*** Begin section ***
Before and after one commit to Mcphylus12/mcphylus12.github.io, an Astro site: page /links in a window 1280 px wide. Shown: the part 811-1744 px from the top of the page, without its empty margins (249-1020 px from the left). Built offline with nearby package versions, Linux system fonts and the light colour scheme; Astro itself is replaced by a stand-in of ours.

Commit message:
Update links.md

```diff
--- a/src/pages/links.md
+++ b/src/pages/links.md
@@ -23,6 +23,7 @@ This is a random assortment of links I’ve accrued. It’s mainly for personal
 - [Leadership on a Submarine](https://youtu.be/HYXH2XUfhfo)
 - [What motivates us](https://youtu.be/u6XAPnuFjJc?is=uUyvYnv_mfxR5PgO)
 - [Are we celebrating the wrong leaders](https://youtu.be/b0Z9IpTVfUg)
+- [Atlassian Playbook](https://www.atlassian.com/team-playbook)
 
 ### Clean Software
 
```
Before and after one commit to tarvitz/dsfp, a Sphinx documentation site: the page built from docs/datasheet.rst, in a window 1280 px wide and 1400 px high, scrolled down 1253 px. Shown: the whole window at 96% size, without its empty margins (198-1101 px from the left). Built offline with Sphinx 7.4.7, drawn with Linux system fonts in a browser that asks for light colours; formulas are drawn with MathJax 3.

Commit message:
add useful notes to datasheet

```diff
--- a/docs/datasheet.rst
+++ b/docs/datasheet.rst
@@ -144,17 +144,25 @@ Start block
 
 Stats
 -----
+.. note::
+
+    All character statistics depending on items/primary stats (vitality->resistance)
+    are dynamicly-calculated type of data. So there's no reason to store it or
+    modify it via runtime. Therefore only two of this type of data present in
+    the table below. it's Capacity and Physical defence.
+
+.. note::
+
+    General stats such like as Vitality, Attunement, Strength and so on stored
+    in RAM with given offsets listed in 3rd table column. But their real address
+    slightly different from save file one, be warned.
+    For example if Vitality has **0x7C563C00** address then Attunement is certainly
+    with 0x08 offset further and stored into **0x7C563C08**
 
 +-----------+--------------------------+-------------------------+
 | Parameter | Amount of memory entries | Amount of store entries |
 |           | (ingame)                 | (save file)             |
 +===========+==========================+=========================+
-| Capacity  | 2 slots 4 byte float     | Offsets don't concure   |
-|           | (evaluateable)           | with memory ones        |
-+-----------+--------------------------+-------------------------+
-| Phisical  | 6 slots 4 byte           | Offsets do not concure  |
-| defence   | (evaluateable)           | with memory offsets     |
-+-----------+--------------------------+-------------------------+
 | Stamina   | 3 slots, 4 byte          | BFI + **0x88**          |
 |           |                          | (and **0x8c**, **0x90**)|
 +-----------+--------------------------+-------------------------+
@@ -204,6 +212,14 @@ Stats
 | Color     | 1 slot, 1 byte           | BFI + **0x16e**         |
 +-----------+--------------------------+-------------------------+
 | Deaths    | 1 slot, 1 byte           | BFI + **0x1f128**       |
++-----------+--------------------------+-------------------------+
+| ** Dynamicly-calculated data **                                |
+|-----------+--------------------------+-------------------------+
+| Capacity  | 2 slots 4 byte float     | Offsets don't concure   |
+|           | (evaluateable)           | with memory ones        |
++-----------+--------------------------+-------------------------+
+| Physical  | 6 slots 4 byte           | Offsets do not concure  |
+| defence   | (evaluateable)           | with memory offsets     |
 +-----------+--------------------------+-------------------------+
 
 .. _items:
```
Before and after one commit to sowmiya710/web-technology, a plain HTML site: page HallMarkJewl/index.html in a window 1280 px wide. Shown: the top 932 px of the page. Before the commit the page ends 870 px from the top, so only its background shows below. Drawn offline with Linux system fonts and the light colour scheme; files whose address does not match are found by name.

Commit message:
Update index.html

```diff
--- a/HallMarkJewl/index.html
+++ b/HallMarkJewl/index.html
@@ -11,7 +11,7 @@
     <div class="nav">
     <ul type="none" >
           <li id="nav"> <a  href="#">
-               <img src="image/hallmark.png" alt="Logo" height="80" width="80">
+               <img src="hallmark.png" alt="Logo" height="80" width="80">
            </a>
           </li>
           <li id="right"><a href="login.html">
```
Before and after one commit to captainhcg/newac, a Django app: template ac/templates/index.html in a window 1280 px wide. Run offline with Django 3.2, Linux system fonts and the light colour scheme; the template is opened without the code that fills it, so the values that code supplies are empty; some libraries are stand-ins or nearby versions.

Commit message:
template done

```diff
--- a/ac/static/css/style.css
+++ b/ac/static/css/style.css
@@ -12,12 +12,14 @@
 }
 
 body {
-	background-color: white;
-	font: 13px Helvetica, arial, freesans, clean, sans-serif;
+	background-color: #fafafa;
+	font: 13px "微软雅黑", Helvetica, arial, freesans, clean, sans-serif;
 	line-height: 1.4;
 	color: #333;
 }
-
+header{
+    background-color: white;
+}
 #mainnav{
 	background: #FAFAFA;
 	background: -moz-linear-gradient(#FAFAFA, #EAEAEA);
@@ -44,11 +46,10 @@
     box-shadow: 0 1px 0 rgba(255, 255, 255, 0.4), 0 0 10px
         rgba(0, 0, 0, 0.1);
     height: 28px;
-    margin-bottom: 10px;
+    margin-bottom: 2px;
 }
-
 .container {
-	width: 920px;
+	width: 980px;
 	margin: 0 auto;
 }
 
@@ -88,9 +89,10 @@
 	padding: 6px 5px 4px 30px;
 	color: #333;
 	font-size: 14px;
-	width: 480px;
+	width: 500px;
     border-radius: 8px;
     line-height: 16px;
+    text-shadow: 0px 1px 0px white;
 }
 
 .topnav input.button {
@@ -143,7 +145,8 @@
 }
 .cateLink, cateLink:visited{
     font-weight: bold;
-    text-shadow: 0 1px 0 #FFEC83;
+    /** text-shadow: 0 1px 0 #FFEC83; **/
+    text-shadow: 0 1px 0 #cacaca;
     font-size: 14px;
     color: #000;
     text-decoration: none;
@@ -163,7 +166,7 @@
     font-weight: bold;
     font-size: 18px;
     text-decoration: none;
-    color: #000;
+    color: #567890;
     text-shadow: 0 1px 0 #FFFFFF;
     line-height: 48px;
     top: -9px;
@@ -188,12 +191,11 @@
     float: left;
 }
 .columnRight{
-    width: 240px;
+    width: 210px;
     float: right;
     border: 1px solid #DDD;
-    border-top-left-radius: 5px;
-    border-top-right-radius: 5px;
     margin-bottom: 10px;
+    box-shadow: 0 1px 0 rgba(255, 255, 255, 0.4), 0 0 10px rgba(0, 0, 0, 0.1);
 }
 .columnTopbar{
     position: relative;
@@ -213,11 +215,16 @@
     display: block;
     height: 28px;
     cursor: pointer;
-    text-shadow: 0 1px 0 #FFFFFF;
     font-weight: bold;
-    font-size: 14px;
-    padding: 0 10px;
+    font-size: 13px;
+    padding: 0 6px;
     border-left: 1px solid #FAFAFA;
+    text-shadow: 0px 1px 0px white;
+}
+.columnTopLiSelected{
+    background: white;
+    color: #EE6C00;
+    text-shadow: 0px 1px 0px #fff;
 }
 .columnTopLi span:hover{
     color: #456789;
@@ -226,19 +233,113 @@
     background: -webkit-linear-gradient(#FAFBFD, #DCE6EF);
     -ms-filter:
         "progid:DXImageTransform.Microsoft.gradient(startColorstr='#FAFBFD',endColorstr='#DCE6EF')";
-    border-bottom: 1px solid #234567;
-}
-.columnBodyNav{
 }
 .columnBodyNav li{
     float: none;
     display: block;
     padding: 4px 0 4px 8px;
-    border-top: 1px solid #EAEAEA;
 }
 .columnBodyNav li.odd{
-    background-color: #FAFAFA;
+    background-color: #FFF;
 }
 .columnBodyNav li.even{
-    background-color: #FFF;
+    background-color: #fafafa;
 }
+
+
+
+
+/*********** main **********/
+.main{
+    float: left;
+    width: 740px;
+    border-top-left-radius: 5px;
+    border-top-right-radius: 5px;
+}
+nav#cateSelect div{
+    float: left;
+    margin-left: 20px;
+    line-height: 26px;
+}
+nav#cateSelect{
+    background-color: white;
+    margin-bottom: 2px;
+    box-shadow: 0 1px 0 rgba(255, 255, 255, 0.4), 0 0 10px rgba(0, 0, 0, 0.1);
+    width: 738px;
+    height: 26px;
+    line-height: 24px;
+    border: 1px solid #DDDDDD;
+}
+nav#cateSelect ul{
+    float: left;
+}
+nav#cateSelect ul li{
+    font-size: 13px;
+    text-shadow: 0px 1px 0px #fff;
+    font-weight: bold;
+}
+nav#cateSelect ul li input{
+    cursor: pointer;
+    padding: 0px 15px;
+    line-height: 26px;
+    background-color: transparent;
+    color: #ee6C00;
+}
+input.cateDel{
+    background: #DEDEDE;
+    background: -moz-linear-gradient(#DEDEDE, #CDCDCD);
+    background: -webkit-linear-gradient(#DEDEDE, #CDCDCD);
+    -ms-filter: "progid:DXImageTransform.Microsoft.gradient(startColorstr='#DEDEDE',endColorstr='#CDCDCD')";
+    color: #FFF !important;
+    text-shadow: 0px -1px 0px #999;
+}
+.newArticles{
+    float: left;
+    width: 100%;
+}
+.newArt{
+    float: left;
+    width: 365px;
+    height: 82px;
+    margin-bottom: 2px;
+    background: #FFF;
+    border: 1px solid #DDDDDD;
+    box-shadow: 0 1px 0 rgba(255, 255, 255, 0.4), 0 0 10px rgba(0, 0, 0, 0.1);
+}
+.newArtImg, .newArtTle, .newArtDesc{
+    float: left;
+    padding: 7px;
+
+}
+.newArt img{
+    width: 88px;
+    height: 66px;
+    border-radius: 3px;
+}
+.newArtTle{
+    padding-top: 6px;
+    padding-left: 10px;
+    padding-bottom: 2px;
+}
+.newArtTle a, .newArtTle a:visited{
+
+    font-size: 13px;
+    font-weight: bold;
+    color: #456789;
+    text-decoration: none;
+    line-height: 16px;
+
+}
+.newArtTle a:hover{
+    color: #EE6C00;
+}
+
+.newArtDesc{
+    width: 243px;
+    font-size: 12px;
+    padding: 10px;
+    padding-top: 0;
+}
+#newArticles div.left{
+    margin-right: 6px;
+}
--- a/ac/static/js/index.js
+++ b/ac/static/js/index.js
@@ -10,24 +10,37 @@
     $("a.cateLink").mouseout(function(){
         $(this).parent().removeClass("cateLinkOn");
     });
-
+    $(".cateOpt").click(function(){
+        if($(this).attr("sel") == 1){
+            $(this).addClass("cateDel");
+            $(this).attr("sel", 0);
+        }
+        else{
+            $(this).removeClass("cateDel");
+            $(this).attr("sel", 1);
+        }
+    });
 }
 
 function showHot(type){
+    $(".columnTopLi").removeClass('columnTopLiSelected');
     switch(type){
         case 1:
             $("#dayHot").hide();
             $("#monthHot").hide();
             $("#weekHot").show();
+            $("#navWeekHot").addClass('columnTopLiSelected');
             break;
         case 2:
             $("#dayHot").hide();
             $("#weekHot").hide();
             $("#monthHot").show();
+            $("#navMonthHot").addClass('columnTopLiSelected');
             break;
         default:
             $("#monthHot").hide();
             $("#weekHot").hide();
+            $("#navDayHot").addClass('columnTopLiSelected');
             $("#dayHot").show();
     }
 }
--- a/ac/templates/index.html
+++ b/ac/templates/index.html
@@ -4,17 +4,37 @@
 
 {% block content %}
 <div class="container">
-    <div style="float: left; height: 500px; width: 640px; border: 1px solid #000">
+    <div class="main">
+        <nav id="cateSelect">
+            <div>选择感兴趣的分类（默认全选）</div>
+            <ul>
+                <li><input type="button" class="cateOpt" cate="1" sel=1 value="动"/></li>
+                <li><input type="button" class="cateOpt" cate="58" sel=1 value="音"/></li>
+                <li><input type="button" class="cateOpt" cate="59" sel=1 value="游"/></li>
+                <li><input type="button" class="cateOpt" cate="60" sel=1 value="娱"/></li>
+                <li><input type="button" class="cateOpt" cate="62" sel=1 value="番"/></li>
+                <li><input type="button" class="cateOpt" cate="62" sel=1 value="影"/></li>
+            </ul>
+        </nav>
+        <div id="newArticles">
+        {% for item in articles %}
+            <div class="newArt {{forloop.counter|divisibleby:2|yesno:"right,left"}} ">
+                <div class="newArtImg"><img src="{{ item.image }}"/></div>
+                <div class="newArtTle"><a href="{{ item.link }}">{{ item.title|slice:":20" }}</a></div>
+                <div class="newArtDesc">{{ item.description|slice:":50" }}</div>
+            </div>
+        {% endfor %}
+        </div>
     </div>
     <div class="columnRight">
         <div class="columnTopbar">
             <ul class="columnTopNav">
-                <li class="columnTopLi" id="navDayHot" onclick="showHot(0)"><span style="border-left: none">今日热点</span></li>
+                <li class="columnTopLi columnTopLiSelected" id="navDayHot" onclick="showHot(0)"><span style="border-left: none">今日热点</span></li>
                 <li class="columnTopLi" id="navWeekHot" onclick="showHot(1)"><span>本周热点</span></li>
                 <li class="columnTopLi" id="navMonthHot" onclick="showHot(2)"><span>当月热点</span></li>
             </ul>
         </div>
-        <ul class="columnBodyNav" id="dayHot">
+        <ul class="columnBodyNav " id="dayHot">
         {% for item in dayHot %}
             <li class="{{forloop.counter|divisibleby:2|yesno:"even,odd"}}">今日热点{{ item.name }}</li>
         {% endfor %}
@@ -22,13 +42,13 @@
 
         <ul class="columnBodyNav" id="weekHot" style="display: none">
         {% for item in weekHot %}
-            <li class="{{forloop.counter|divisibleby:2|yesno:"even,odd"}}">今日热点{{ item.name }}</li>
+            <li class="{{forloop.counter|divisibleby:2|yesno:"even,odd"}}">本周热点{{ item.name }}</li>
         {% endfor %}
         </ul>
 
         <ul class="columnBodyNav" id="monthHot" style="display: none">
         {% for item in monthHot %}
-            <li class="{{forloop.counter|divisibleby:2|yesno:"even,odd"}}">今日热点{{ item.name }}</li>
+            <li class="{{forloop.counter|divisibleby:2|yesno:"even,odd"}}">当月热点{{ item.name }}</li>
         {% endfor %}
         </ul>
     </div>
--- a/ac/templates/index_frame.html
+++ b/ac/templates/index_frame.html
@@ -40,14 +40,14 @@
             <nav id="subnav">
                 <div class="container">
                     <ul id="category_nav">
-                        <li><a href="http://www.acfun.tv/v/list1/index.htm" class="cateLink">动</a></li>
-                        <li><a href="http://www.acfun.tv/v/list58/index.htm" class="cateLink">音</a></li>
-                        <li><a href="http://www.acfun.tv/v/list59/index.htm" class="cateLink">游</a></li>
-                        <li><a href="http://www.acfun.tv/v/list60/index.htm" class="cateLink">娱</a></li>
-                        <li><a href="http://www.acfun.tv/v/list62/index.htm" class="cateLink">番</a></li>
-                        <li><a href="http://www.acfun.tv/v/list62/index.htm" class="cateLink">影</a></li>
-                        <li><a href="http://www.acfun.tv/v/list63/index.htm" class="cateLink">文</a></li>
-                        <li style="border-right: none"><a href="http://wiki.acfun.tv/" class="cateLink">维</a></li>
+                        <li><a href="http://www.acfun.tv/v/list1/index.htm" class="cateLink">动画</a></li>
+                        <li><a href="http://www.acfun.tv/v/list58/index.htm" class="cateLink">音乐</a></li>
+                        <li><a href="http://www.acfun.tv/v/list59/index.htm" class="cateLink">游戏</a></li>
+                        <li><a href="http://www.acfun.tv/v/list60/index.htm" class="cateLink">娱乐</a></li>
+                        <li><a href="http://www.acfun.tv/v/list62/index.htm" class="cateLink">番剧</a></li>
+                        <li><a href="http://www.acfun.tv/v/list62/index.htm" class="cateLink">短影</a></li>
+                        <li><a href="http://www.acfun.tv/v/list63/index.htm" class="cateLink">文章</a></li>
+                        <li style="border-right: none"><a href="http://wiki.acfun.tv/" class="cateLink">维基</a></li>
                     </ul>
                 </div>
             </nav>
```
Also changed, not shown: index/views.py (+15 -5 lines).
*** End section ***
■ PROBLEM DESCRIPTION: Gather each line in the entries above where the string "button" is found.

■ ANSWER TO THE PROBLEM:
 .topnav input.button {
+                <li><input type="button" class="cateOpt" cate="1" sel=1 value="动"/></li>
+                <li><input type="button" class="cateOpt" cate="58" sel=1 value="音"/></li>
+                <li><input type="button" class="cateOpt" cate="59" sel=1 value="游"/></li>
+                <li><input type="button" class="cateOpt" cate="60" sel=1 value="娱"/></li>
+                <li><input type="button" class="cateOpt" cate="62" sel=1 value="番"/></li>
+                <li><input type="button" class="cateOpt" cate="62" sel=1 value="影"/></li>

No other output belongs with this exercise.